Computer keyboards make excellent homes for germsAs you read this article, you may be sitting near a computer with your newspaper in hand or you may be reading this online at your computer.
As you read this article, you may be sitting near a computer with your newspaper in hand or you may be reading this online at your computer.
While doing so, you may be taking time to munch on a snack. Or perhaps it’s lunchtime and you're eating a sandwich. Be warned, because what you may not realize is that you unintentionally are exposing yourself to the risk of “QWERTY tummy,” nicknamed after the first six letters on a computer keyboard.
Many computer users are at risk of becoming ill with stomach bugs or “qwerty tummy,” caused by bacteria from dirty computer keyboards. The unsanitary condition of computer keyboards raises particular concern for individuals in environments where computers are shared, such as schools, offices and libraries.
Numerous studies have shown that computer keyboards contain more germs than, for example, toilet seats. Additionally, the germs can remain alive on computer keyboards for up to two days. If a person using the computer touches their mouth, nose or eyes with their hand, they are subject to contracting a virus or bacteria.
The term “qwerty tummy” (the non-alphabetical arrangement of letters at the top left of a keyboard result in the keys Q, W, E, R, T and Y) first appeared in 2008 in a study on office hygiene by a British consumer group Which?.
Scientific experts swabbed 33 computer keyboards for food poisoning bugs such as e-coli and staphylococcus, comparing the results to those found on toilet seats and door handles. The findings were shocking, with some keyboards housing five times more bacteria than toilet seats.
In 2007, the Centers for Disease Control (CDC) documented for the first time an outbreak of gastrointestinal disease attributable in part to a norovirus found on a shared computer keyboard and mouse. The disease was contracted by 27 students and two faculty members in an elementary school.
Many of us and our children use shared computers on a regular basis. Knowing that the computer keyboard and mouse are hotbeds for germs, it is prudent to take precautions to protect yourself and your family from the flu or other contagious diseases.
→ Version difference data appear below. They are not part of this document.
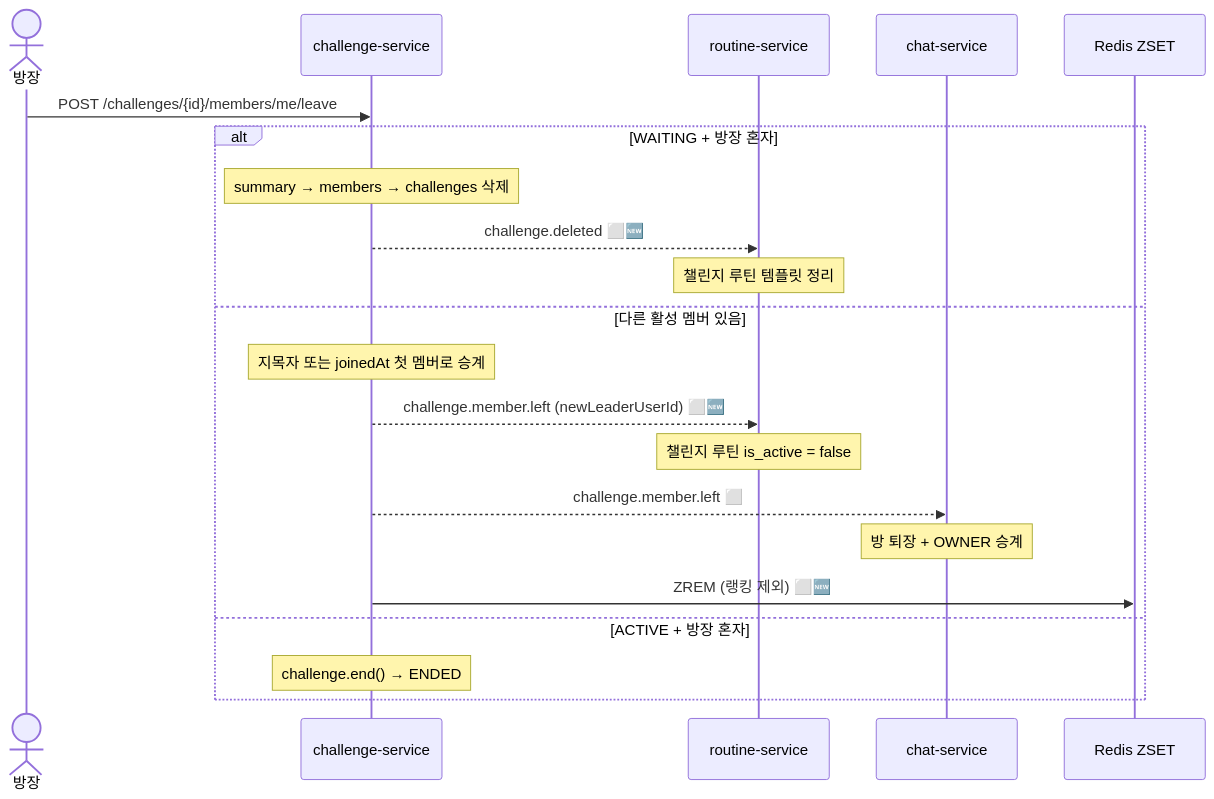
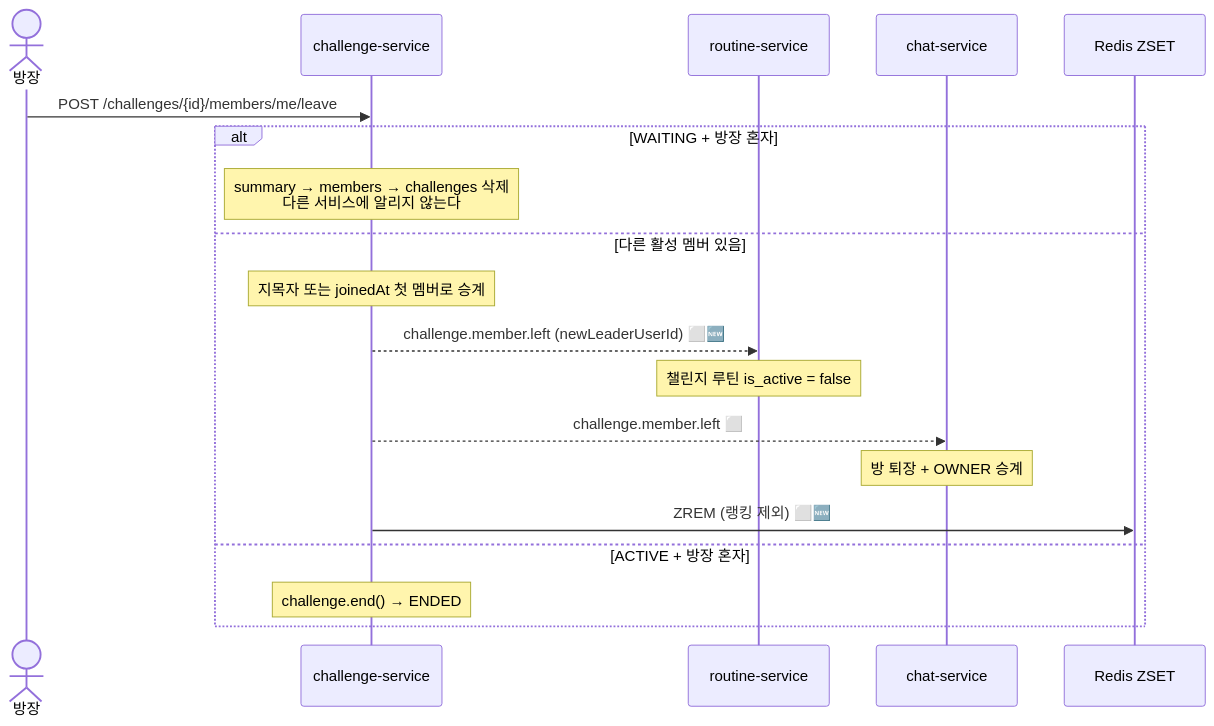
Before and after one commit to routinely-platform/routinely-backend: the fourth of 4 diagrams in docs/architecture/service-interaction-map.md, drawn with Mermaid. The commit also changed other lines of this file and 1 other file, not shown here.

Commit message:
docs: challenge.deleted 철회 — ADR-0044로 소비자가 사라져 ADR-0042 개정

````diff
--- a/docs/architecture/service-interaction-map.md
+++ b/docs/architecture/service-interaction-map.md
@@ -165,25 +164,23 @@
 ```mermaid
 sequenceDiagram
   actor L as 방장
   participant C as challenge-service
   participant R as routine-service
   participant H as chat-service
   participant Rd as Redis ZSET
 
   L->>C: POST /challenges/{id}/members/me/leave
 
   alt WAITING + 방장 혼자
-    Note over C: summary → members → challenges 삭제
-    C-->>R: challenge.deleted ⬜🆕
-    Note over R: 챌린지 루틴 템플릿 정리
+    Note over C: summary → members → challenges 삭제<br/>다른 서비스에 알리지 않는다
   else 다른 활성 멤버 있음
     Note over C: 지목자 또는 joinedAt 첫 멤버로 승계
     C-->>R: challenge.member.left (newLeaderUserId) ⬜🆕
     Note over R: 챌린지 루틴 is_active = false
     C-->>H: challenge.member.left ⬜
     Note over H: 방 퇴장 + OWNER 승계
     C->>Rd: ZREM (랭킹 제외) ⬜🆕
   else ACTIVE + 방장 혼자
     Note over C: challenge.end() → ENDED
   end
 ```
````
Frequent hand washing is essential. In addition, various methods, from the simple to the sophisticated, are available to clean contaminated keyboards and mice.
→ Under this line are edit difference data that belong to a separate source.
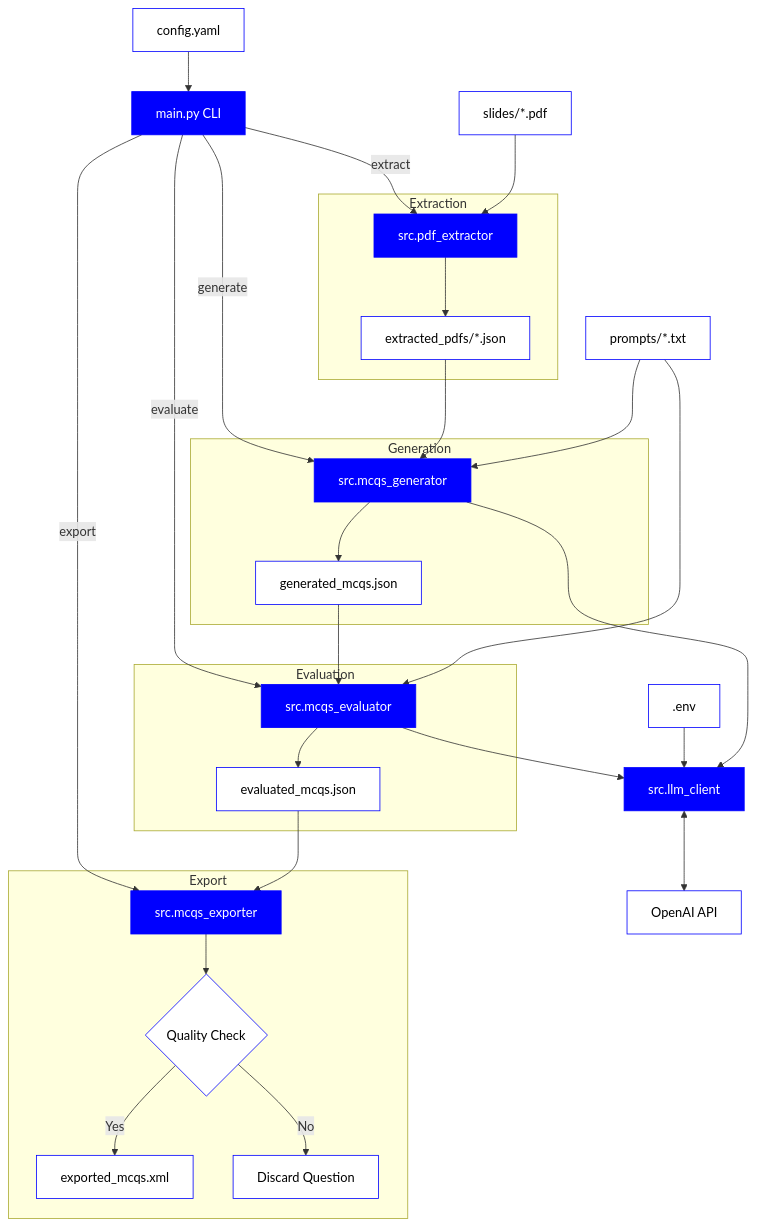
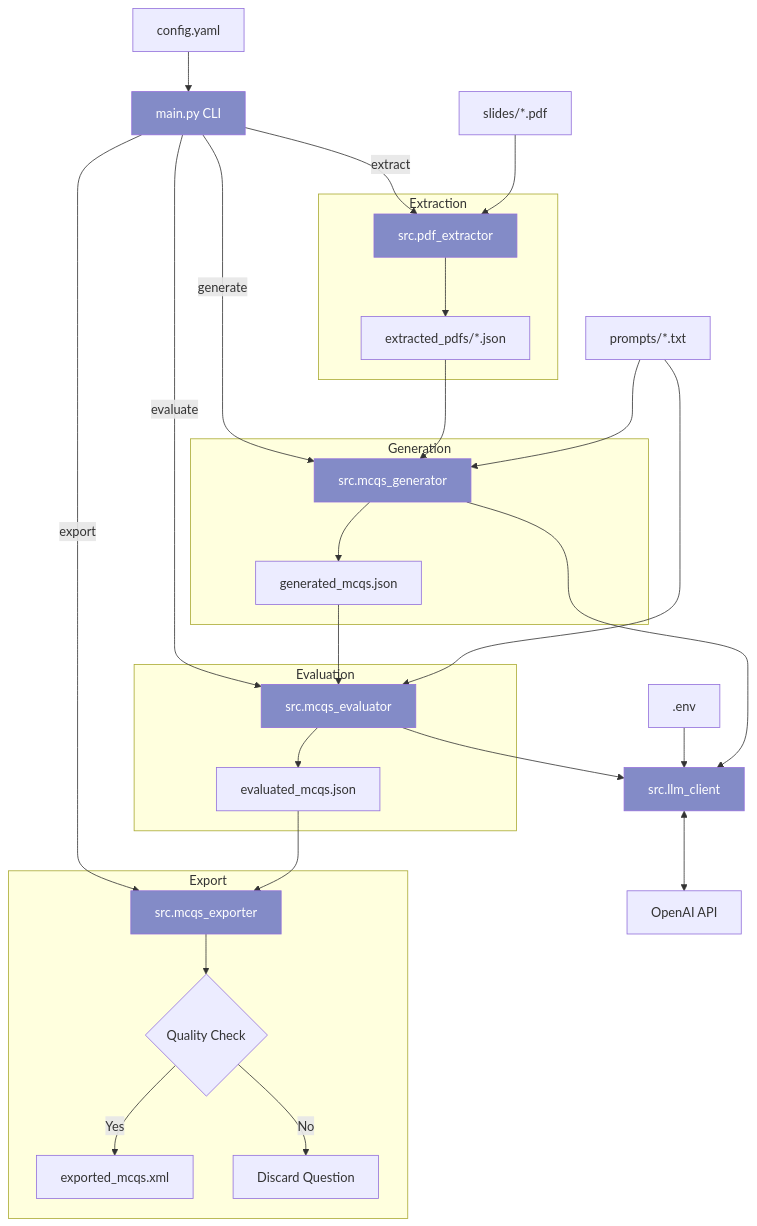
The diagram in docs/implementation.mmd (nattergabriel/mcq-pipeline), drawn with Mermaid before and after one commit. The commit also changed 2 other files, not shown here.

```diff
--- a/docs/implementation.mmd
+++ b/docs/implementation.mmd
@@ -1,70 +1,69 @@
 graph TD
 
     %% Nodes
 
     Config[config.yaml]
     Env[.env]
     Prompts["prompts/*.txt"]
     PDFs["slides/*.pdf"]
     Main[main.py CLI]:::fill
     LLM_Client[src.llm_client]:::fill
     External_API[OpenAI API]
 
     %% Subgraphs for each module
 
     subgraph Extraction
         Extractor[src.pdf_extractor]:::fill
         Extracted_JSON[extracted_pdfs/*.json]
     end
 
     subgraph Generation
         Generator[src.mcqs_generator]:::fill
         Generated_JSON[generated_mcqs.json]
     end
 
     subgraph Evaluation
         Evaluator[src.mcqs_evaluator]:::fill
         Evaluated_JSON[evaluated_mcqs.json]
     end
 
     subgraph Export
         Exporter[src.mcqs_exporter]:::fill
         Filter{Quality Check}
         Final_XML[exported_mcqs.xml]
         Discard[Discard Question]
     end
     
     %% Edges
 
     Config --> Main
     Main -- "extract" --> Extractor
     Main -- "generate" --> Generator
     Main -- "evaluate" --> Evaluator
     Main -- "export" --> Exporter
 
     PDFs --> Extractor
     Extractor --> Extracted_JSON
     
     Extracted_JSON --> Generator
     Prompts --> Generator
     Generator --> Generated_JSON
     
     Generated_JSON --> Evaluator
     Prompts --> Evaluator
     Evaluator --> Evaluated_JSON
     
     Evaluated_JSON --> Exporter
     Exporter --> Filter
     Filter -- Yes --> Final_XML
     Filter -- No --> Discard
 
     Env --> LLM_Client
     Generator --> LLM_Client
     Evaluator --> LLM_Client
     LLM_Client <--> External_API
 
 
     %% Color definitions
 
-    classDef default fill:white,stroke:blue,color:black
-    classDef fill fill:blue,color:white
+    classDef fill fill:#838bc7,color:white
```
Although you cannot eliminate all germs from your life, taking these simple steps can substantially reduce the risk of illness from shared computer equipment.
How to protect yourself
Wash hands. Hands should be washed with soap and not simply rinsed with water. Also, avoid touching your face, because germs can transfer from your hands to your mouth, nose and eyes.
Disinfect items on your desk. The CDC suggests wiping down all desk items with a solution of household bleach and water or disinfectant wipes. Place a container of wipes in your desk and develop a routine of wiping off your computer and other equipment at the end of the day or first thing in the morning